U.S. looks to Canada to build critical mineral supply change
The U.S. Department of Commerce conducted an invite-only virtual meeting with mining companies and electric vehicle battery manufactures to explore ways to expand into Canada to boost regional production of minerals used to make electric vehicles and counter Chinese competitors, according to a report from Reuters.
A source who attended meeting told Reuters that there was no indication that the Commerce Department would offer financial incentives for new mines or other supply chain components in Canada.
But department officials did stress the need to act now to build a U.S.-Canada EV supply chain, much like Europe has been doing and Asia has already done, according to a second source who attended the meeting.
The move comes as demand for electrified transportation is set to surge over the next decade.
Tesla Inc, Talon Metals Corp and Livent Corp were among the more-than 30 attendees at meeting who discussed ways Washington can help U.S. companies expand in Canada and overcome logistical challenges, according to the documents.
The event comes after U.S. President Joe Biden and Canadian Prime Minister Justin Trudeau committed last month to building an EV supply chain between the two countries.
Since Biden’s election, three U.S. mining companies have invested in Canada, where mining accounts for 5 percent of the country’s gross domestic product, versus roughly 0.9 percent in the United States.
Canada’s Fortune Minerals Ltd, which is developing a cobalt mine in the Northwest Territories, has also held funding talks with the U.S. Export/Import Bank, its chief executive told Reuters.
“The United States is really taking this seriously,” CEO Robin Goad said.
Lithium-ion batteries are dangerous to transport over long distances, so automakers prefer to have them built near assembly plants. That should aid efforts by Ontario and Quebec to develop their own battery cell plants with both provinces close to U.S. automakers in Michigan and Ohio, industry executives said.
To be sure, the United States is also trying to boost domestic production of EV metals, which the Biden administration has said is critical.
But Washington is increasingly viewing Canada as a kind of “51st State” for mineral supply purposes and plans to deepen financial and logistical partnerships with the country’s mining sector over time, according to a U.S. government source.

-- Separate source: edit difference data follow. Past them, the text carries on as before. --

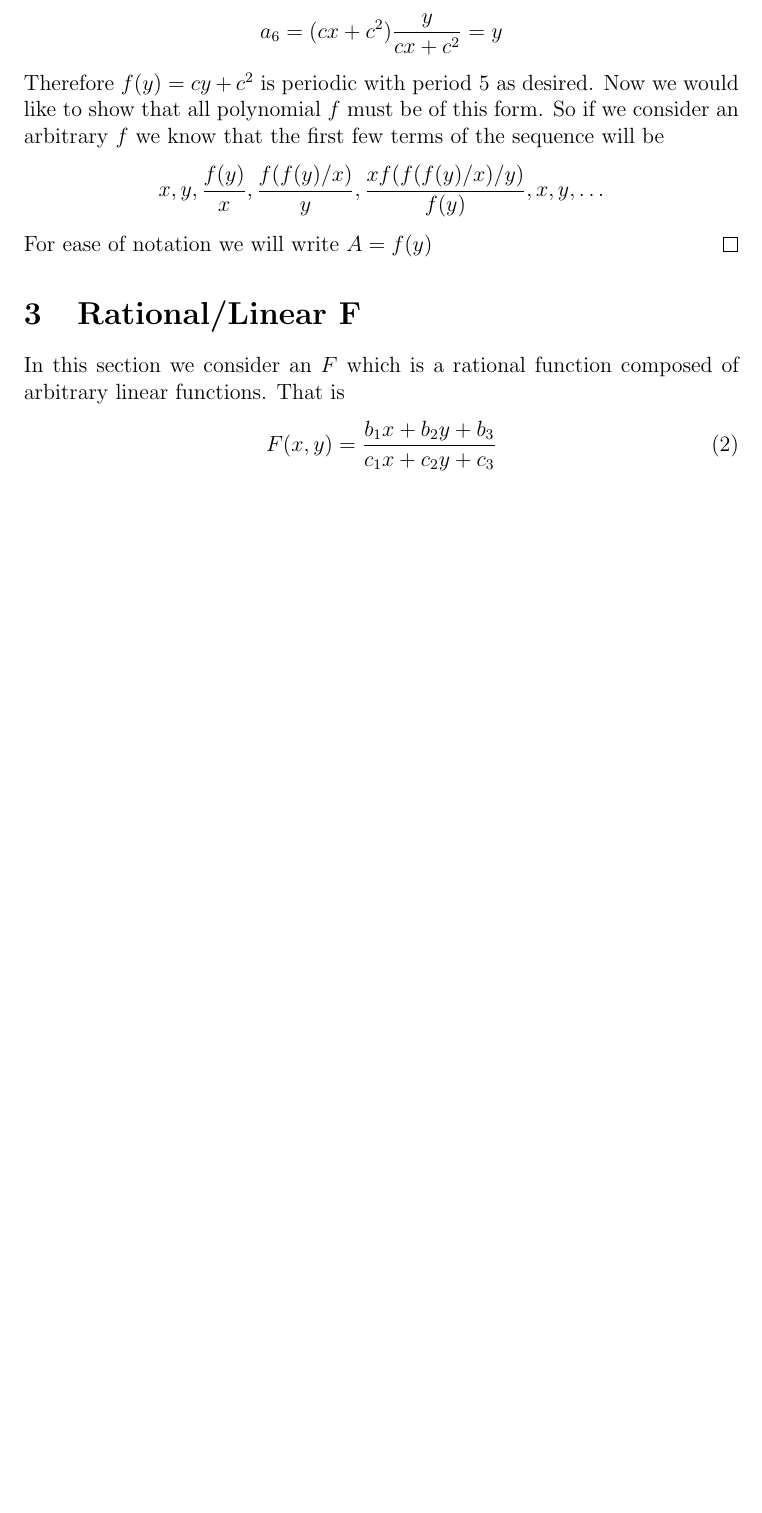
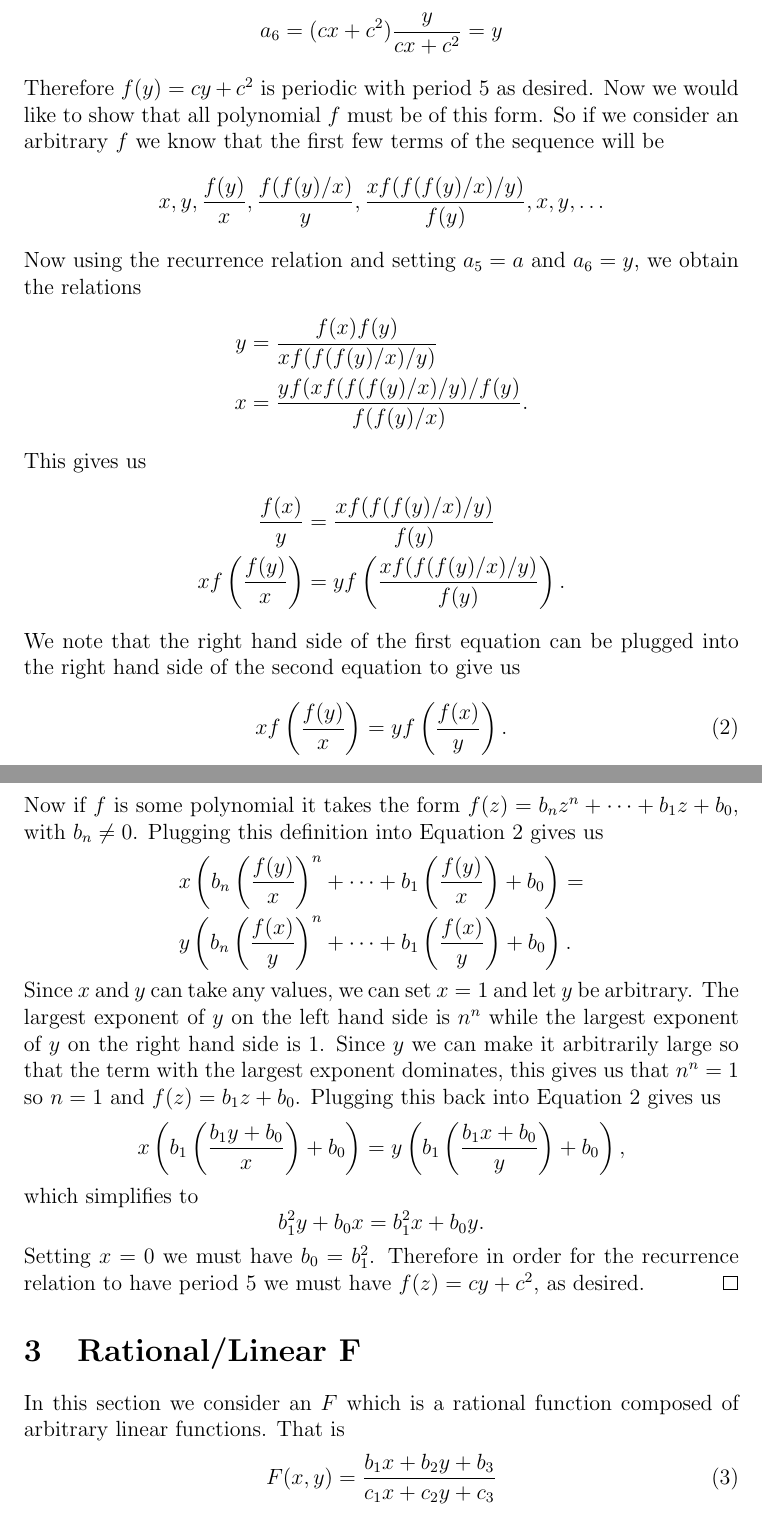
Before and after one commit to erikwaing/18.821-Recurrence, a LaTeX document (draft.tex): part of page 4 of 7 before the commit and two parts of pages 4 and 5 of 8 after it, the two joined at a grey line, cut so that both start at the same text, the shorter picture padded with empty space. Compiled offline with pdfLaTeX.

Commit message:
Finished proof for Period 5 in section 2

```diff
--- a/draft.tex
+++ b/draft.tex
@@ -124,8 +124,37 @@ Therefore $f(y)=cy+c^2$ is periodic with period 5 as desired. Now we would like
 \begin{equation*}
 x,y, \frac{f(y)}{x}, \frac{f(f(y)/x)}{y}, \frac{xf( f(f(y)/x)/y)}{f(y)}, x, y, \ldots
 \end{equation*}
-For ease of notation we will write $A=f(y)$
+Now using the recurrence relation and setting $a_5=a$ and $a_6=y$, we obtain the relations
+\begin{align*}
+y &= \frac{ f(x)f(y)}{xf(f(f(y)/x)/y)} \\
+x &= \frac{y f( xf(f(f(y)/x)/y)/f(y)}{f(f(y)/x)}.
+\end{align*}
+This gives us
+\begin{align*}
+ \frac{f(x)}{y} &= \frac{ xf(f(f(y)/x)/y)}{f(y)} \\
+xf\left(\frac{f(y)}{x}\right) &= y f\left( \frac{ xf(f(f(y)/x)/y)}{f(y)}\right).
+\end{align*}
+We note that the right hand side of the first equation can be plugged into the right hand side of the second equation to give us
+\begin{equation}
+\label{period5relation}
+xf\left(\frac{f(y)}{x}\right) = y f\left(\frac{f(x)}{y}\right).
+\end{equation}
+Now if $f$ is some polynomial it takes the form $f(z) = b_n z^n + \cdots + b_1 z + b_0$, with $b_n \neq 0$. Plugging this definition into Equation \ref{period5relation} gives us
+\begin{align*}
+&x\left( b_n \left( \frac{f(y)}{x}\right)^n + \cdots + b_1 \left( \frac{f(y)}{x}\right) + b_0 \right) = \\
+& y\left( b_n \left( \frac{f(x)}{y}\right)^n + \cdots + b_1 \left( \frac{f(x)}{y}\right) + b_0 \right).
+\end{align*}
+Since $x$ and $y$ can take any values, we can set $x=1$ and let $y$ be arbitrary. The largest exponent of $y$ on the left hand side is $n^n$ while the largest exponent of $y$ on the right hand side is $1$. Since $y$ we can make it arbitrarily large so that the term with the largest exponent dominates, this gives us that $n^n=1$ so $n=1$ and $f(z) =b_1 z + b_0$. Plugging this back into Equation \ref{period5relation} gives us
+\begin{equation*}
+x\left(b_1 \left( \frac{b_1 y + b_0}{x} \right) + b_0 \right) = y\left(b_1 \left( \frac{b_1 x + b_0}{y} \right) + b_0 \right),
+\end{equation*}
+which simplifies to
+\begin{equation*}
+b_1^2 y + b_0 x = b_1^2 x + b_0 y.
+\end{equation*}
+Setting $x=0$ we must have $b_0=b_1^2$. Therefore in order for the recurrence relation to have period 5 we must have $f(z)=cy+c^2$, as desired.
 \end{proof}
+
 
 
 \section{Rational/Linear F}
```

Both countries are members of the Energy Resource Governance Initiative, a pact to share mining experience and resources.

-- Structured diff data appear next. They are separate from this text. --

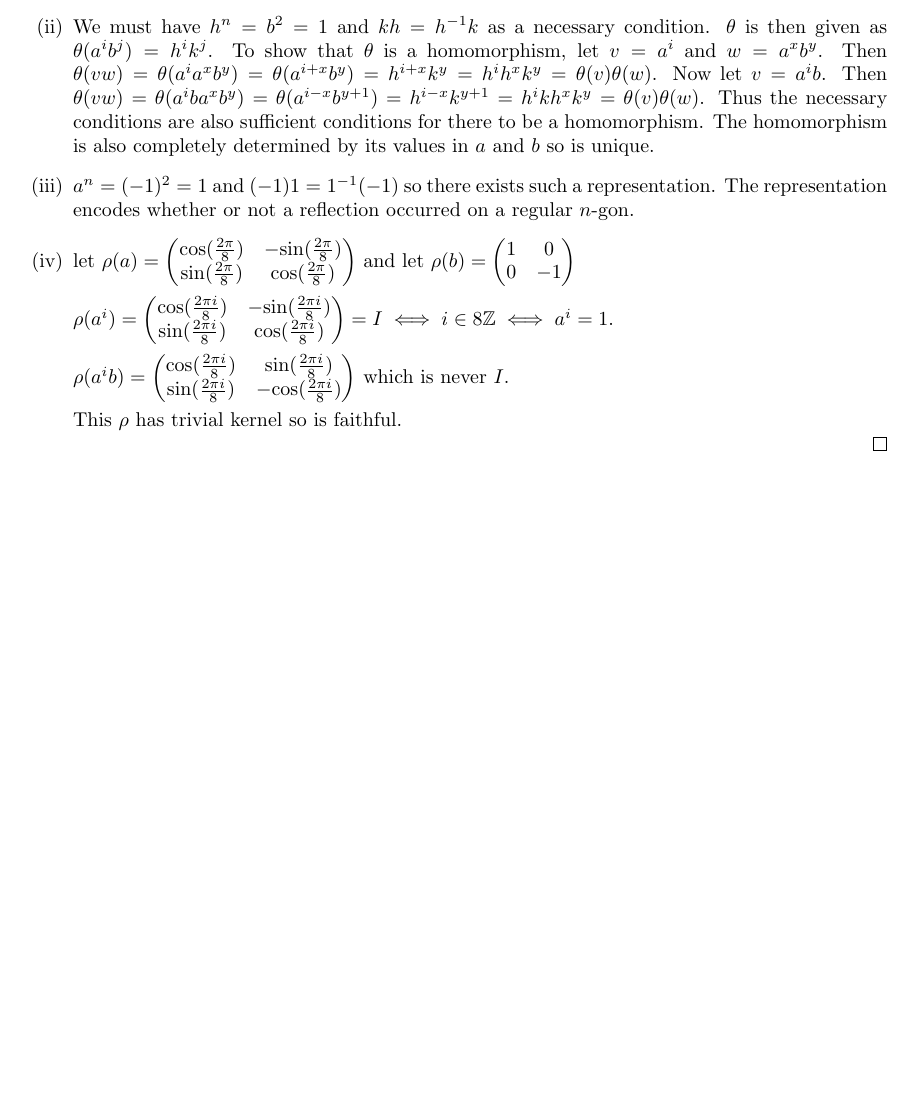
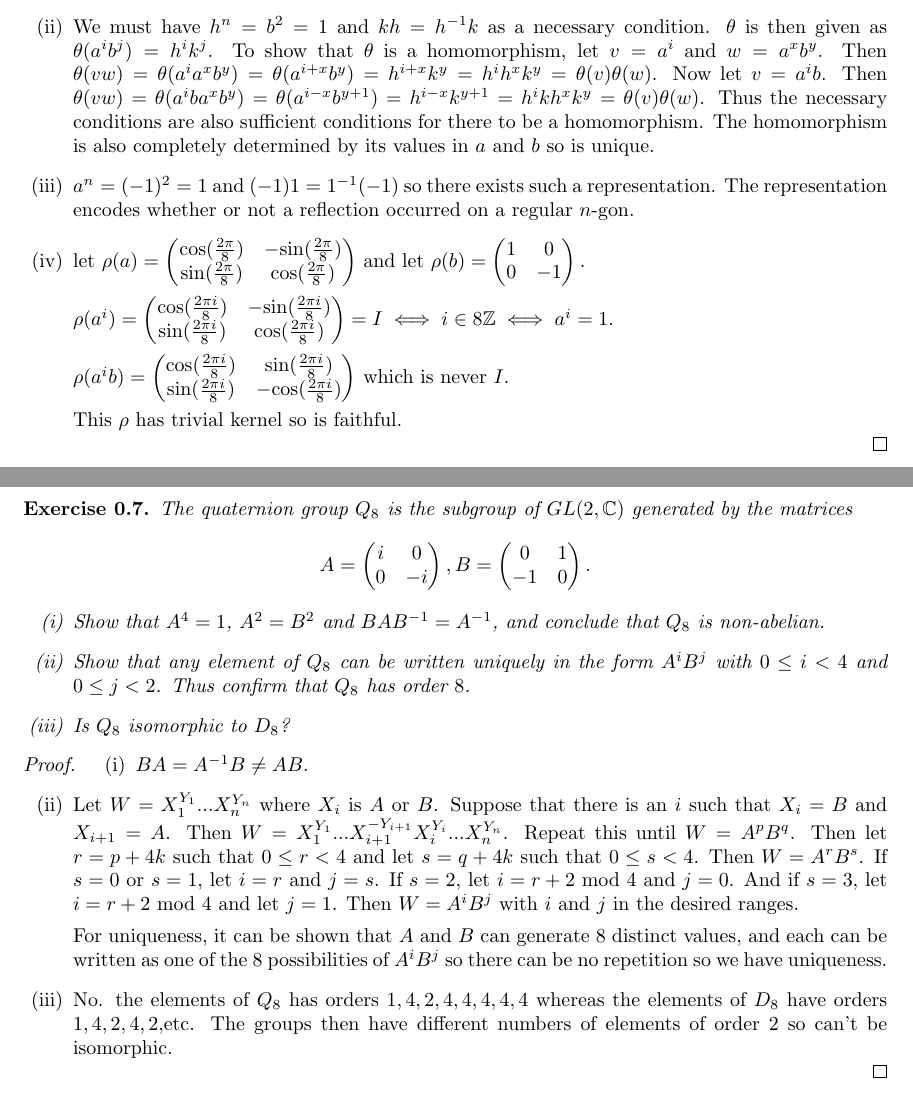
Before and after one commit to Beethoven2138/Representation-Theory-solutions, a LaTeX document (Rep-thy-solns.tex): part of page 2 of 2 before the commit and two parts of pages 2 and 3 of 3 after it, the two joined at a grey line, cut so that both start at the same text, the shorter picture padded with empty space. Compiled offline with pdfLaTeX.

Commit message:
Update Rep-thy-solns.tex

```diff
--- a/Rep-thy-solns.tex
+++ b/Rep-thy-solns.tex
@@ -117,5 +117,28 @@ This $\rho$ has trivial kernel so is faithful.
 \end{enumerate}
 \end{proof}
 
+\begin{exercise}
+The quaternion group $Q_8$ is the subgroup of $GL(2,\mathbb{C})$ generated by the matrices\[A=\begin{pmatrix}
+  i & 0\\
+  0 & -i
+\end{pmatrix},   B=\begin{pmatrix}
+  0 & 1\\
+  -1 & 0
+\end{pmatrix}.\]
+\begin{enumerate}[label=(\roman*)]
+    \item Show that $A^4=1$, $A^2=B^2$ and $BAB^{-1}=A^{-1}$, and conclude that $Q_8$ is non-abelian.
+    \item Show that any element of $Q_8$ can be written uniquely in the form $A^iB^j$ with $0\leq i<4$ and $0\leq j<2$. Thus confirm that $Q_8$ has order $8$.
+    \item Is $Q_8$ isomorphic to $D_8$?
+\end{enumerate}
+\end{exercise}
+\begin{proof}
+\begin{enumerate}[label=(\roman*)]
+    \item $BA=A^{-1}B\neq AB$.
+    \item Let $W=X_1^{Y_1}...X_n^{Y_n}$ where $X_i$ is $A$ or $B$. Suppose that there is an $i$ such that $X_i=B$ and $X_{i+1}=A$. Then $W=X_1^{Y_1}...X_{i+1}^{-Y_{i+1}}X_i^{Y_i}...X_n^{Y_n}$. Repeat this until $W=A^pB^q$. Then let $r=p+4k$ such that $0\leq r<4$ and let $s=q+4k$ such that $0\leq s<4$. Then $W=A^rB^s$. If $s=0$ or $s=1$, let $i=r$ and $j=s$. If $s=2$, let $i=r+2\text{ mod }4$ and $j=0$. And if $s=3$, let $i=r+2\text{ mod }4$ and let $j=1$. Then $W=A^iB^j$ with $i$ and $j$ in the desired ranges.
+
+    For uniqueness, it can be shown that $A$ and $B$ can generate $8$ distinct values, and each can be written as one of the $8$ possibilities of $A^iB^j$ so there can be no repetition so we have uniqueness.
+    \item No. the elements of $Q_8$ has orders $1,4,2,4,4,4,4,4$ whereas the elements of $D_8$ have orders $1,4,2,4,2,$etc. The groups then have different numbers of elements of order $2$ so can't be isomorphic.
+\end{enumerate}
+\end{proof}
 
 \end{document}
```
Also changed, not shown: Rep-thy-solns.tex (2 more changed lines).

Canadian firms are also able to apply for U.S. government grants under the U.S. Defense Production Act and other U.S. funding programs. There are no U.S. tariffs on Canadian EV battery metals or EV parts.

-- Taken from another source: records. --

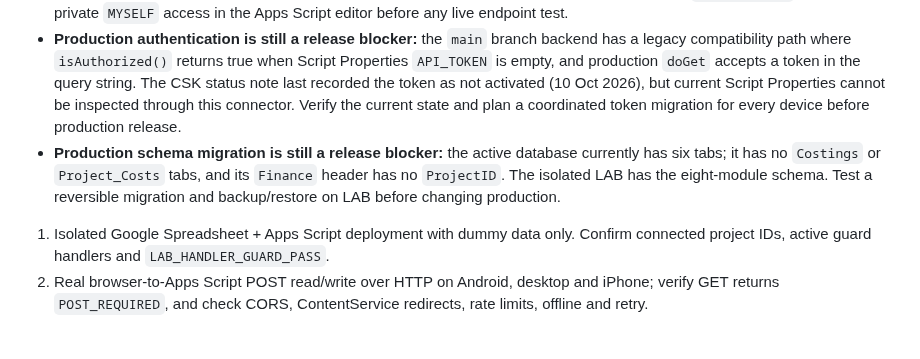
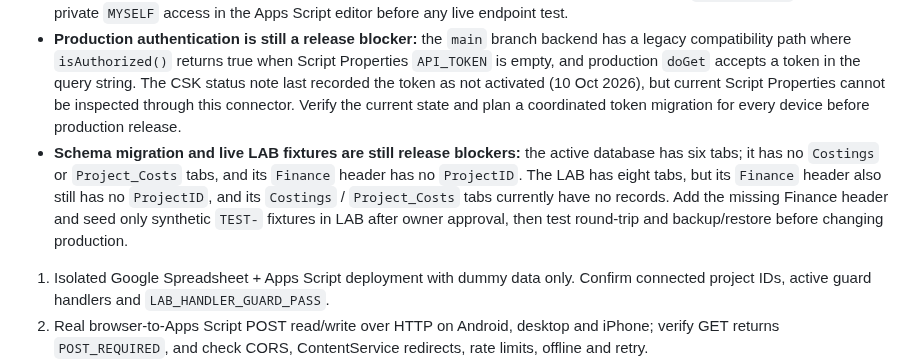
Before and after one commit to cahayaselatankreasindo-dev/advertising-business-os, a Markdown page: docs/integration-release-gate-20261103.md, the part around the change. Rendered like a GitHub page; blank space fills up the shorter version.

Commit message:
docs: record incomplete LAB finance schema and missing costing fixtures

```diff
--- a/docs/integration-release-gate-20261103.md
+++ b/docs/integration-release-gate-20261103.md
@@ -56,7 +56,7 @@ These tests use an emulated backend / local browser fixtures. A green CI result
 - **BLOCKER — Apps Script environment separation:** `apps-script/.clasp.json` is the production Script ID, while the isolated LAB uses a different Script ID documented in `docs/lab-api-guard.md`. The staging `apps-script/Code.gs` contains LAB-only guarded code, so a `clasp push/deploy` from `apps-script/` would target production with the wrong source. Do not run `clasp` from that directory. The deployment helper remains fail-closed; create and verify a dedicated LAB working directory/configuration before any live LAB push.
 - **Live Apps Script verification is not available from repository CI:** source-level tests do not prove that the deployed Web App runs these handlers. Verify the actual LAB Script ID, bound spreadsheet ID/name, installed `doGet/doPost` guards, and private `MYSELF` access in the Apps Script editor before any live endpoint test.
 - **Production authentication is still a release blocker:** the `main` branch backend has a legacy compatibility path where `isAuthorized()` returns true when Script Properties `API_TOKEN` is empty, and production `doGet` accepts a token in the query string. The CSK status note last recorded the token as not activated (10 Oct 2026), but current Script Properties cannot be inspected through this connector. Verify the current state and plan a coordinated token migration for every device before production release.
-- **Production schema migration is still a release blocker:** the active database currently has six tabs; it has no `Costings` or `Project_Costs` tabs, and its `Finance` header has no `ProjectID`. The isolated LAB has the eight-module schema. Test a reversible migration and backup/restore on LAB before changing production.
+- **Schema migration and live LAB fixtures are still release blockers:** the active database has six tabs; it has no `Costings` or `Project_Costs` tabs, and its `Finance` header has no `ProjectID`. The LAB has eight tabs, but its `Finance` header also still has no `ProjectID`, and its `Costings` / `Project_Costs` tabs currently have no records. Add the missing Finance header and seed only synthetic `TEST-` fixtures in LAB after owner approval, then test round-trip and backup/restore before changing production.
 
 1. Isolated Google Spreadsheet + Apps Script deployment with dummy data only. Confirm connected project IDs, active guard handlers and `LAB_HANDLER_GUARD_PASS`.
 2. Real browser-to-Apps Script POST read/write over HTTP on Android, desktop and iPhone; verify GET returns `POST_REQUIRED`, and check CORS, ContentService redirects, rate limits, offline and retry.
```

Canada’s First Cobalt Corp is building the continent’s only cobalt refinery, part of an effort to wean the EV industry off supplies from the Democratic Republic of Congo. Cobalt is used to make battery cathodes.